After Bryce Harper made his infamous comments about the construction of the Nationals’ lineup, a strain of thought emerged in parts of the Nationals’ clubhouse. In the eyes of several teammates, Harper had placed an onus on himself. If he was going to take the rare, almost unforeseen step of making that kind opinion known, then he had better produce. If he was going to talk, teammates thought, he better hit.
The first six games after a player misses 57 on the disabled list should not be judged with significant gravity. Manager Matt Williams warned multiple times that Harper would likely require time to regain his timing and his swing. But the fact is, one week into his return, Harper has yet to reinforce his words with deeds. It is not reason to doubt him or question his ability, but in six games Harper is 4 for 21 with nine strikeouts and two walks.
Frustration showed Sunday afternoon, when he went 0 for 3 with two strikeouts. In his final at-bat, hitting with two outs and Jayson Werth on second, Harper spun out of the batter’s box as he flailed at Jake Arrieta’s two-strike slider, which broke inside off the plate. Harper crouched near the box and pressed his bat against his knees, as if trying to snap it in half. The bat held firm.

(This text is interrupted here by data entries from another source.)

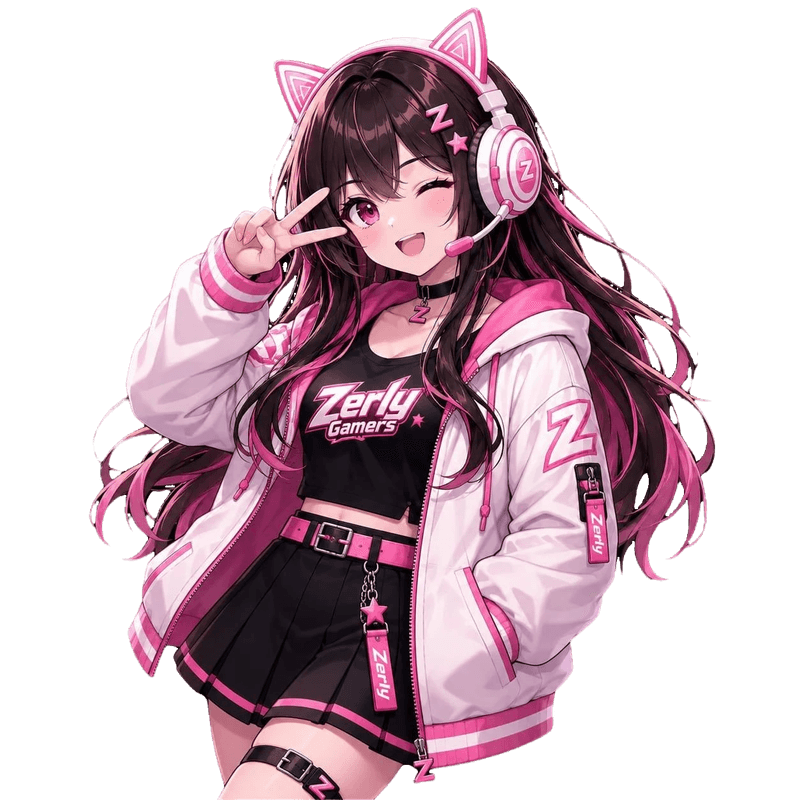
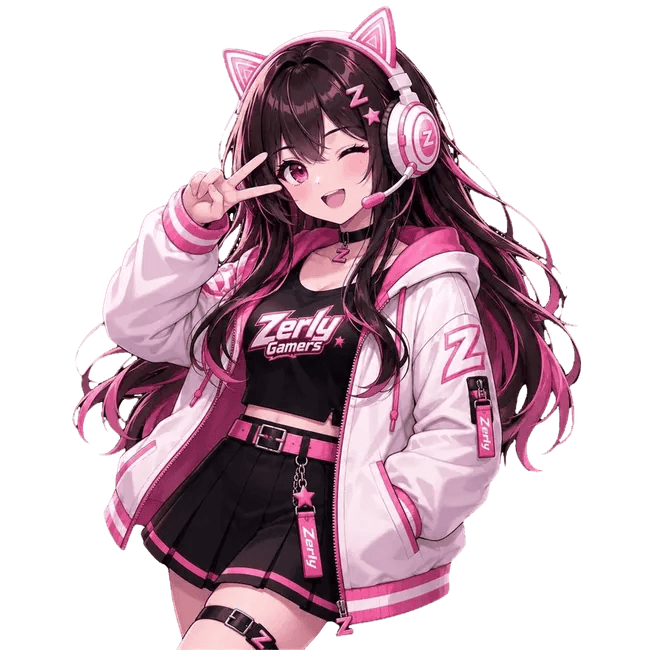
fix(a11y): enhance color contrast, landmarks, and aria attributes for WCAG AA compliance

diff --git a/components/HeroSection.tsx b/components/HeroSection.tsx
@@ -66,23 +66,23 @@ export const HeroSection: React.FC<HeroSectionProps> = ({
         <div className="lg:col-span-4 flex flex-col items-start gap-2.5 text-left z-20 order-1">
           {/* Badge Top Headline (Promo vs #1 Top Up) */}
           {isPromoActive ? (
-            <div className="inline-flex items-center gap-1.5 px-3 py-1 rounded-full bg-gradient-to-r from-pink-100 via-rose-100 to-amber-100 border border-pink-300/90 text-[#D81467] text-[10.5px] sm:text-[11px] font-black tracking-wider uppercase shadow-xs">
+            <div className="inline-flex items-center gap-1.5 px-3 py-1 rounded-full bg-gradient-to-r from-pink-100 via-rose-100 to-amber-100 border border-pink-300/90 text-[#BE185D] text-[10.5px] sm:text-[11px] font-black tracking-wider uppercase shadow-xs">
               <Flame aria-hidden="true" className="w-3.5 h-3.5 text-rose-500 fill-rose-500 animate-pulse" />
               <span>PROMO SPESIAL HARI INI</span>
             </div>
           ) : (
-            <div className="inline-flex items-center gap-1.5 px-3 py-1 rounded-full bg-pink-100/95 border border-pink-300/90 text-[#D81467] text-[10.5px] sm:text-[11px] font-extrabold tracking-wider uppercase shadow-xs">
-              <Sparkles aria-hidden="true" className="w-3.5 h-3.5 text-[#D81467]" />
+            <div className="inline-flex items-center gap-1.5 px-3 py-1 rounded-full bg-pink-100/95 border border-pink-300/90 text-[#BE185D] text-[10.5px] sm:text-[11px] font-extrabold tracking-wider uppercase shadow-xs">
+              <Sparkles aria-hidden="true" className="w-3.5 h-3.5 text-[#BE185D]" />
               <span>#1 TOP UP GAME TERPERCAYA</span>
             </div>
           )}
 
           {/* Main Typography Header */}
           <h1 className="text-2xl sm:text-3xl lg:text-[36px] font-black leading-[1.1] sm:leading-[1.08] tracking-tight uppercase">
-            <span className="block text-[#FF1D7E] drop-shadow-[0_2px_4px_rgba(255,29,126,0.18)]">
+            <span className="block text-[#BE185D] drop-shadow-[0_2px_4px_rgba(255,29,126,0.18)]">
               TOP UP GAME
             </span>
-            <span className="block text-[#FF2E88] drop-shadow-[0_2px_4px_rgba(255,46,136,0.18)]">
+            <span className="block text-[#D81467] drop-shadow-[0_2px_4px_rgba(255,46,136,0.18)]">
               AMAN, CEPAT &amp; TERPERCAYA
             </span>
           </h1>
@@ -91,8 +91,8 @@ export const HeroSection: React.FC<HeroSectionProps> = ({
           {isPromoActive && promoData ? (
             <div className="w-full max-w-sm p-3 rounded-2xl bg-gradient-to-r from-pink-50/95 via-rose-50/85 to-amber-50/70 border border-pink-200/90 shadow-xs space-y-1 animate-in fade-in">
               <div className="flex items-start gap-1.5">
-                <div className="w-5 h-5 rounded-md bg-rose-100 text-[#FF2E88] flex items-center justify-center shrink-0 mt-0.5 shadow-2xs">
-                  <Zap aria-hidden="true" className="w-3 h-3 fill-[#FF2E88]" />
+                <div className="w-5 h-5 rounded-md bg-rose-100 text-[#BE185D] flex items-center justify-center shrink-0 mt-0.5 shadow-2xs">
+                  <Zap aria-hidden="true" className="w-3 h-3 fill-[#BE185D]" />
                 </div>
                 <p className="text-[11.5px] sm:text-xs text-gray-800 font-medium leading-snug">
                   Dapatkan promo spesial{" "}
@@ -100,7 +100,7 @@ export const HeroSection: React.FC<HeroSectionProps> = ({
                     {promoData.robuxAmount.toLocaleString("id-ID")} Robux
                   </strong>{" "}
                   cuma{" "}
-                  <span className="font-black text-[#D81467] text-[13px]">
+                  <span className="font-black text-[#BE185D] text-[13px]">
                     Rp {promoData.discountPrice.toLocaleString("id-ID")}
                   </span>{" "}
                   {promoData.originalPrice && promoData.originalPrice > promoData.discountPrice && (
@@ -129,7 +129,7 @@ export const HeroSection: React.FC<HeroSectionProps> = ({
           ) : (
             <p className="text-xs sm:text-[13px] text-gray-700 font-medium max-w-sm leading-relaxed">
               Top up game favoritmu dengan harga terbaik, proses instan, dan 100% aman di{" "}
-              <span className="font-bold text-[#D81467]">Zerly Gamers</span>!
+              <span className="font-bold text-[#BE185D]">Zerly Gamers</span>!
             </p>
           )}
 
@@ -151,7 +151,7 @@ export const HeroSection: React.FC<HeroSectionProps> = ({
             <button
               type="button"
               onClick={onOpenAllPackages}
-              className="flex-1 sm:flex-initial inline-flex items-center justify-center gap-1.5 bg-white/95 hover:bg-pink-50/80 border-2 border-pink-300 text-[#D81467] font-extrabold text-xs px-4 py-2.5 rounded-full shadow-xs hover:scale-[1.02] active:scale-95 transition-all uppercase tracking-wider cursor-pointer"
+              className="flex-1 sm:flex-initial inline-flex items-center justify-center gap-1.5 bg-white/95 hover:bg-pink-50/80 border-2 border-pink-300 text-[#BE185D] font-extrabold text-xs px-4 py-2.5 rounded-full shadow-xs hover:scale-[1.02] active:scale-95 transition-all uppercase tracking-wider cursor-pointer"
             >
               <span>LIHAT SEMUA HARGA</span>
               <ChevronRight aria-hidden="true" className="w-4 h-4 stroke-[3]" />
@@ -262,7 +262,7 @@ export const HeroSection: React.FC<HeroSectionProps> = ({
             {/* Mascot Character Image */}
             <div className="absolute z-10 w-full flex items-center justify-center lg:justify-end pr-0 sm:pr-2 lg:pr-4 animate-float-slow -top-3 sm:-top-8 lg:-top-14 translate-y-3 sm:translate-y-8 lg:translate-y-14 lg:translate-x-12">
               <Image
-                src="/karakter.png"
+                src="/karakter.webp"
                 alt="Zerly Gamers Mascot Character"
                 width={540}
                 height={540}
@@ -275,12 +275,11 @@ export const HeroSection: React.FC<HeroSectionProps> = ({
             {/* Big Shield Logo Emblem */}
             <div className="absolute bottom-2 sm:bottom-4 left-3 sm:-left-4 lg:-left-16 z-20 pointer-events-none">
               <Image
-                src="/logo.png"
+                src="/logo.webp"
                 alt="Zerly Gamers Shield Emblem"
                 width={280}
                 height={110}
                 sizes="(max-width: 640px) 150px, (max-width: 1024px) 200px, 280px"
-                priority
                 className="object-contain drop-shadow-[0_12px_24px_rgba(255,42,133,0.4)] w-[150px] sm:w-[200px] lg:w-[280px] h-auto"
               />
             </div>

diff --git a/components/Navbar.tsx b/components/Navbar.tsx
@@ -21,7 +21,7 @@ export const Navbar: React.FC<NavbarProps> = ({
 }) => {
   const [mobileMenuOpen, setMobileMenuOpen] = useState(false);
   const [storeName, setStoreName] = useState(initialStoreName || "Zerly Gamers");
-  const [logoPath, setLogoPath] = useState(initialLogoPath || "/logo.png");
+  const [logoPath, setLogoPath] = useState(initialLogoPath || "/logo.webp");
   const [whatsappNumber, setWhatsappNumber] = useState(initialWaNumber || "6285624595886");
 
   useEffect(() => {
@@ -44,7 +44,7 @@ export const Navbar: React.FC<NavbarProps> = ({
         
         {/* 1. Left: Brand Logo & Dynamic Store Name from API */}
         <div className="flex items-center">
-          <a href="#" aria-label={`${storeName} Home`} className="flex items-center gap-2 sm:gap-2.5 transition-transform active:scale-95 group">
+          <a href="/" aria-label={`${storeName} - Beranda`} className="flex items-center gap-2 sm:gap-2.5 transition-transform active:scale-95 group">
             <Image
               src={logoPath}
               alt={storeName}
@@ -56,10 +56,10 @@ export const Navbar: React.FC<NavbarProps> = ({
             />
             {/* Dynamic Store Name Display */}
             <div className="flex flex-col text-left">
-              <span className="text-xs sm:text-sm lg:text-base font-black text-[#FF1D7E] leading-none tracking-wider uppercase">
+              <span className="text-xs sm:text-sm lg:text-base font-black text-[#BE185D] leading-none tracking-wider uppercase">
                 {mainWord}
               </span>
-              <span className="text-[8.5px] sm:text-[9.5px] font-black text-gray-600 tracking-widest leading-none mt-0.5 uppercase">
+              <span className="text-[8.5px] sm:text-[9.5px] font-black text-gray-700 tracking-widest leading-none mt-0.5 uppercase">
                 {subWord}
               </span>
             </div>
@@ -192,49 +192,51 @@ export const Navbar: React.FC<NavbarProps> = ({
           <a
             href="#beranda"
             onClick={() => setMobileMenuOpen(false)}
-            className="flex items-center gap-2.5 px-3 py-2.5 rounded-xl bg-pink-50 text-[#FF2E88] font-bold text-xs"
+            className="flex items-center gap-2.5 px-3 py-2.5 rounded-xl bg-pink-50 text-[#BE185D] font-bold text-xs"
           >
-            <HomeIcon className="w-4 h-4 text-[#FF2E88]" />
+            <HomeIcon aria-hidden="true" className="w-4 h-4 text-[#BE185D]" />
             <span>BERANDA</span>
           </a>
 
           <a
             href="#topup"
             onClick={() => setMobileMenuOpen(false)}
-            className="flex items-center gap-2.5 px-3 py-2.5 rounded-xl text-gray-800 hover:bg-pink-50 hover:text-[#FF2E88] font-bold text-xs"
+            className="flex items-center gap-2.5 px-3 py-2.5 rounded-xl text-gray-800 hover:bg-pink-50 hover:text-[#BE185D] font-bold text-xs"
           >
-            <Gamepad2 className="w-4 h-4 text-pink-500" />
+            <Gamepad2 aria-hidden="true" className="w-4 h-4 text-[#BE185D]" />
             <span>TOP UP ROBUX</span>
           </a>
 
           <button
+            type="button"
             onClick={() => {
               setMobileMenuOpen(false);
               onOpenCaraOrder();
             }}
-            className="flex items-center gap-2.5 px-3 py-2.5 rounded-xl text-gray-800 hover:bg-pink-50 hover:text-[#FF2E88] font-bold text-xs text-left cursor-pointer"
+            className="flex items-center gap-2.5 px-3 py-2.5 rounded-xl text-gray-800 hover:bg-pink-50 hover:text-[#BE185D] font-bold text-xs text-left cursor-pointer"
           >
-            <BookOpen className="w-4 h-4 text-pink-500" />
+            <BookOpen aria-hidden="true" className="w-4 h-4 text-[#BE185D]" />
             <span>CARA ORDER</span>
           </button>
 
           <a
             href="#testimoni"
             onClick={() => setMobileMenuOpen(false)}
-            className="flex items-center gap-2.5 px-3 py-2.5 rounded-xl text-gray-800 hover:bg-pink-50 hover:text-[#FF2E88] font-bold text-xs"
+            className="flex items-center gap-2.5 px-3 py-2.5 rounded-xl text-gray-800 hover:bg-pink-50 hover:text-[#BE185D] font-bold text-xs"
           >
-            <MessageSquare className="w-4 h-4 text-pink-500" />
+            <MessageSquare aria-hidden="true" className="w-4 h-4 text-[#BE185D]" />
             <span>TESTIMONI</span>
           </a>
 
           <button
+            type="button"
             onClick={() => {
               setMobileMenuOpen(false);
               onOpenFaq();
             }}
-            className="flex items-center gap-2.5 px-3 py-2.5 rounded-xl text-gray-800 hover:bg-pink-50 hover:text-[#FF2E88] font-bold text-xs text-left cursor-pointer"
+            className="flex items-center gap-2.5 px-3 py-2.5 rounded-xl text-gray-800 hover:bg-pink-50 hover:text-[#BE185D] font-bold text-xs text-left cursor-pointer"
           >
-            <HelpCircle className="w-4 h-4 text-pink-500" />
+            <HelpCircle aria-hidden="true" className="w-4 h-4 text-[#BE185D]" />
             <span>FAQ</span>
           </button>
 
@@ -243,9 +245,9 @@ export const Navbar: React.FC<NavbarProps> = ({
             target="_blank"
             rel="noopener noreferrer"
             onClick={() => setMobileMenuOpen(false)}
-            className="flex items-center gap-2.5 px-3 py-2.5 rounded-xl text-gray-800 hover:bg-pink-50 hover:text-[#FF2E88] font-bold text-xs"
+            className="flex items-center gap-2.5 px-3 py-2.5 rounded-xl text-gray-800 hover:bg-pink-50 hover:text-[#BE185D] font-bold text-xs"
           >
-            <PhoneCall className="w-4 h-4 text-emerald-500" />
+            <PhoneCall aria-hidden="true" className="w-4 h-4 text-emerald-600" />
             <span>KONTAK WHATSAPP</span>
           </a>
         </div>

diff --git a/components/TopUpRobux.tsx b/components/TopUpRobux.tsx
@@ -36,10 +36,10 @@ export const TopUpRobux: React.FC<TopUpRobuxProps> = ({
     <div className="lg:col-span-8 bg-white/95 backdrop-blur-md rounded-3xl border-2 border-pink-200/90 p-4 sm:p-5 shadow-sm flex flex-col gap-4">
       {/* 1. Header with Hexagon Robux Gaming Icon */}
       <div className="flex items-center gap-2.5">
-        <div className="w-7 h-7 rounded-xl bg-pink-100 text-[#FF2E88] border border-pink-300 flex items-center justify-center shadow-xs">
+        <div className="w-7 h-7 rounded-xl bg-pink-100 text-[#BE185D] border border-pink-300 flex items-center justify-center shadow-xs">
           <svg
             aria-hidden="true"
-            className="w-4 h-4 text-[#FF2E88] stroke-[2.5]"
+            className="w-4 h-4 text-[#BE185D] stroke-[2.5]"
             viewBox="0 0 24 24"
             fill="none"
             stroke="currentColor"
@@ -50,7 +50,7 @@ export const TopUpRobux: React.FC<TopUpRobuxProps> = ({
             <circle cx="12" cy="12" r="3" />
           </svg>
         </div>
-        <h2 className="text-base sm:text-lg font-black uppercase tracking-wide text-[#FF1D7E]">
+        <h2 className="text-base sm:text-lg font-black uppercase tracking-wide text-[#BE185D]">
           TOP UP ROBUX
         </h2>
       </div>
@@ -92,7 +92,7 @@ export const TopUpRobux: React.FC<TopUpRobuxProps> = ({
               <div className="text-center pt-1">
                 <span
                   className={`text-[10.5px] font-black uppercase tracking-wider block ${
-                    isBestSeller ? "text-[#D81467]" : "text-gray-800"
+                    isBestSeller ? "text-[#BE185D]" : "text-gray-800"
                   }`}
                 >
                   ROBUX
@@ -109,6 +109,7 @@ export const TopUpRobux: React.FC<TopUpRobuxProps> = ({
                   alt={`Koin Robux ${pkg.amount}`}
                   width={46}
                   height={46}
+                  sizes="46px"
                   className={`object-contain transition-transform duration-300 drop-shadow-md ${
                     isSelected ? "scale-110" : "hover:scale-105"
                   }`}
@@ -135,7 +136,7 @@ export const TopUpRobux: React.FC<TopUpRobuxProps> = ({
         <button
           type="button"
           onClick={onOpenAllPackages}
-          className="inline-flex items-center gap-1.5 px-6 py-2 rounded-full border-2 border-pink-300 bg-white hover:bg-pink-50 text-[#D81467] font-black text-xs uppercase tracking-wider shadow-2xs hover:scale-105 active:scale-95 transition-all cursor-pointer"
+          className="inline-flex items-center gap-1.5 px-6 py-2 rounded-full border-2 border-pink-300 bg-white hover:bg-pink-50 text-[#BE185D] font-black text-xs uppercase tracking-wider shadow-2xs hover:scale-105 active:scale-95 transition-all cursor-pointer"
         >
           <span>LIHAT SEMUA PAKET</span>
           <ChevronRight aria-hidden="true" className="w-4 h-4 stroke-[3]" />

diff --git a/components/Testimonials.tsx b/components/Testimonials.tsx
@@ -58,7 +58,7 @@ export const Testimonials: React.FC<TestimonialsProps> = ({
     >
       {/* Header */}
       <div className="flex items-center justify-between text-left">
-        <h3 className="text-xs sm:text-sm font-black uppercase tracking-wide text-[#FF1D7E]">
+        <h3 className="text-xs sm:text-sm font-black uppercase tracking-wide text-[#BE185D]">
           APA KATA GAMERS?
         </h3>
       </div>
@@ -70,7 +70,7 @@ export const Testimonials: React.FC<TestimonialsProps> = ({
           type="button"
           onClick={onPrev}
           aria-label="Ulasan Sebelumnya"
-          className="w-8 h-8 rounded-full bg-white border border-pink-200 text-pink-600 flex items-center justify-center hover:bg-pink-100 transition-colors shrink-0 cursor-pointer shadow-2xs"
+          className="w-8 h-8 rounded-full bg-white border border-pink-200 text-[#BE185D] flex items-center justify-center hover:bg-pink-100 transition-colors shrink-0 cursor-pointer shadow-2xs"
         >
           <ChevronLeft aria-hidden="true" className="w-4 h-4" />
         </button>
@@ -107,8 +107,8 @@ export const Testimonials: React.FC<TestimonialsProps> = ({
             {/* Admin Reply (Compact, Clean & Layout-Safe) */}
             {adminReplyText && (
               <div className="mt-1.5 pt-1.5 border-t border-pink-200/60 flex items-start gap-1 text-[10.5px]">
-                <div className="flex items-center gap-1 text-[#FF1D7E] font-black shrink-0 text-[10px] bg-pink-100/90 border border-pink-200 px-1.5 py-0.2 rounded-md">
-                  <ShieldCheck aria-hidden="true" className="w-3 h-3 text-[#FF2E88]" />
+                <div className="flex items-center gap-1 text-[#BE185D] font-black shrink-0 text-[10px] bg-pink-100/90 border border-pink-200 px-1.5 py-0.2 rounded-md">
+                  <ShieldCheck aria-hidden="true" className="w-3 h-3 text-[#BE185D]" />
                   <span>Admin:</span>
                 </div>
                 <p className="text-gray-800 italic font-medium leading-tight truncate">
@@ -124,7 +124,7 @@ export const Testimonials: React.FC<TestimonialsProps> = ({
           type="button"
           onClick={onNext}
           aria-label="Ulasan Berikutnya"
-          className="w-8 h-8 rounded-full bg-white border border-pink-200 text-pink-600 flex items-center justify-center hover:bg-pink-100 transition-colors shrink-0 cursor-pointer shadow-2xs"
+          className="w-8 h-8 rounded-full bg-white border border-pink-200 text-[#BE185D] flex items-center justify-center hover:bg-pink-100 transition-colors shrink-0 cursor-pointer shadow-2xs"
         >
           <ChevronRight aria-hidden="true" className="w-4 h-4" />
         </button>

diff --git a/components/FormOrder.tsx b/components/FormOrder.tsx
@@ -172,7 +172,7 @@ export const FormOrder: React.FC<FormOrderProps> = ({
         <div className="flex flex-col gap-1.5 text-left">
           <span className="text-[11px] font-black text-gray-800 uppercase tracking-wider flex items-center justify-between">
             <span>2. NOMINAL ROBUX</span>
-            <span className="text-[10px] text-[#D81467] font-bold">Pilih di katalog sebelah</span>
+            <span className="text-[10px] text-[#BE185D] font-bold">Pilih di katalog sebelah</span>
           </span>
           
           <div className="w-full bg-pink-50/70 border-2 border-pink-200 rounded-2xl px-3.5 py-2.5 flex items-center justify-between shadow-2xs">
@@ -190,7 +190,7 @@ export const FormOrder: React.FC<FormOrderProps> = ({
                 {selectedPackage.amount} Robux
               </span>
             </div>
-            <span className="text-xs sm:text-sm font-black text-[#FF1D7E] bg-white px-2.5 py-1 rounded-xl border border-pink-200 shadow-2xs">
+            <span className="text-xs sm:text-sm font-black text-[#BE185D] bg-white px-2.5 py-1 rounded-xl border border-pink-200 shadow-2xs">
               {selectedPackage.priceFormatted}
             </span>
           </div>
@@ -210,12 +210,12 @@ export const FormOrder: React.FC<FormOrderProps> = ({
               onClick={() => onOrderMethodChange("website")}
               className={`p-2.5 rounded-2xl border-2 flex flex-col items-center justify-center gap-1 transition-all cursor-pointer select-none focus:outline-none focus:ring-2 focus:ring-[#FF2E88] ${
                 orderMethod === "website"
-                  ? "border-[#FF2E88] bg-pink-50/80 text-[#D81467] shadow-xs scale-[1.02]"
+                  ? "border-[#FF2E88] bg-pink-50/80 text-[#BE185D] shadow-xs scale-[1.02]"
                   : "border-gray-200 bg-white text-gray-700 hover:border-pink-200 hover:bg-pink-50/30"
               }`}
             >
               <div className="flex items-center gap-1.5">
-                <Globe aria-hidden="true" className={`w-4 h-4 ${orderMethod === "website" ? "text-[#D81467]" : "text-gray-600"}`} />
+                <Globe aria-hidden="true" className={`w-4 h-4 ${orderMethod === "website" ? "text-[#BE185D]" : "text-gray-600"}`} />
                 <span className="text-xs font-black uppercase">Via Website</span>
               </div>
               <span className="text-[9.5px] font-semibold text-gray-600">QRIS / E-Wallet</span>

diff --git a/components/WhyChooseUs.tsx b/components/WhyChooseUs.tsx
@@ -8,10 +8,10 @@ export const WhyChooseUs: React.FC = () => {
     <div className="lg:col-span-7 bg-white/95 backdrop-blur-md rounded-3xl border-2 border-pink-200/90 p-4 sm:p-5 shadow-sm flex flex-col gap-3.5">
       {/* Header with matching hexagon icon */}
       <div className="flex items-center gap-2.5 text-left">
-        <div className="w-7 h-7 rounded-xl bg-pink-100 text-[#FF2E88] border border-pink-300 flex items-center justify-center shadow-xs">
+        <div className="w-7 h-7 rounded-xl bg-pink-100 text-[#BE185D] border border-pink-300 flex items-center justify-center shadow-xs">
           <svg
             aria-hidden="true"
-            className="w-4 h-4 text-[#FF2E88] stroke-[2.5]"
+            className="w-4 h-4 text-[#BE185D] stroke-[2.5]"
             viewBox="0 0 24 24"
             fill="none"
             stroke="currentColor"
@@ -22,7 +22,7 @@ export const WhyChooseUs: React.FC = () => {
             <circle cx="12" cy="12" r="3" />
           </svg>
         </div>
-        <h3 className="text-xs sm:text-sm md:text-base font-black uppercase tracking-wide text-[#FF1D7E]">
+        <h3 className="text-xs sm:text-sm md:text-base font-black uppercase tracking-wide text-[#BE185D]">
           KENAPA PILIH ZERLY GAMERS?
         </h3>
       </div>

diff --git a/components/PaymentFooter.tsx b/components/PaymentFooter.tsx
@@ -16,7 +16,7 @@ export const PaymentFooter: React.FC<PaymentFooterProps> = ({
       <footer className="w-full bg-white/95 backdrop-blur-md rounded-3xl border-2 border-pink-200/90 p-4 sm:p-5 shadow-sm flex flex-col md:flex-row items-center justify-between gap-5">
         {/* Left: METODE PEMBAYARAN with Large Direct Official Logos (No tiny cards) */}
         <div className="flex flex-wrap items-center gap-3 sm:gap-4">
-          <span className="text-xs font-black text-[#FF1D7E] uppercase tracking-wider shrink-0 mr-1">
+          <span className="text-xs font-black text-[#BE185D] uppercase tracking-wider shrink-0 mr-1">
             METODE PEMBAYARAN
           </span>
 

diff --git a/app/page.tsx b/app/page.tsx
@@ -52,7 +52,7 @@ export default function ZerlyGamersPage() {
   const [testimonials, setTestimonials] = useState<Testimonial[]>(INITIAL_TESTIMONIALS);
   const [whatsappNumber, setWhatsappNumber] = useState("6285624595886");
   const [storeName, setStoreName] = useState("Zerly Gamers");
-  const [logoPath, setLogoPath] = useState("/logo.png");
+  const [logoPath, setLogoPath] = useState("/logo.webp");
   const [qrisImagePath, setQrisImagePath] = useState("/qris.jpeg");
 
   // Selected Order State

On Friday, Manager Matt Williams described Harper as “a little jumpy” at the plate. He has had trouble getting into advantageous counts and laying off two-strike breaking pitches out of the zone. Again, that’s to be expected of any player who misses two months on the disabled list. Harper knew facing minor league pitching on a rehab assignment would not prepare him for pitchers like Arrieta and Jason Hammel.
Still, Harper seems to have the right perspective on his initial scuffle. Before Sunday’s 2-1 victory over the Cubs, Harper told MLB.com that he did not expect to come firing out of the gate, and that as long as the Nationals kept winning, he could handle a personal slump. His presence alone makes the Nationals’ lineup better, more threatening, and they are 5-1 since he came back. He’s been hustling when on the bases and playing solid left field.
While the dynamic between Harper and Manager Matt Williams is far less problematic than publicly perceived, he may have work to do to mend his relationship with teammates who didn’t appreciate his lineup comments. Winning will smooth any wrinkles, and strong performance would help Harper, too. Eventually, the Nationals will rely more on Harper’s production. When he’s right, he’s still their most fearsome offensive force. He should be fine. For one week, though, it’s been a rough start.
FROM THE POST
Nationals find a way to top the Cubs, 2-1, writes James Wagner.
Nationals deserve more than one all-star, writes Thomas Boswell.
FROM THE WEEKEND’S JOURNAL
NATS MINOR LEAGUES
Syracuse 6, Gwinnett 1: Aaron Laffey allowed one run on three hits, walked three and struck out six over seven innings. Laffey improved to 11-3 and lowered his ERA to 2.82. Warner Madrigal fired a scoreless inning to lower his ERA to 2.16. Steven Souza Jr. went 2 for 2 with two walks and three RBI.
Altoona 6, Harrisburg 5: Brian Dupra allowed four runs, three earned, over 5 2/3 innings. Robert Benincasa allowed two unearned runs in the eighth. Jason Martinson hit his fifth home run. Michael A. Taylor went 2 for 4. Cole Leonida had three hits.
Myrtle Beach 2, Potomac 0: Matthew Spann allowed one run on seven hits over six innings. Sam Runion gave up one run over three innings of relief. On rehab, Eury Perez went 0 for 2. Tony Renda and Stephen Perez each had two hits.
Kannapolis 12, Hagerstown 7: Nick Pivetta allowed eight runs on nine hits and two walks over 3 1/3 innings. Ryan Ullman gave up three more. Drew Ward went 4 for 5. Carlos Lopez hit a three-run home run.
Williamsport 4, Auburn 1: Austen Williams gave up three runs over 3 2/3 innings. Austen Davidson, Jose Marmolejos-Diaz and Raudy Read a hit.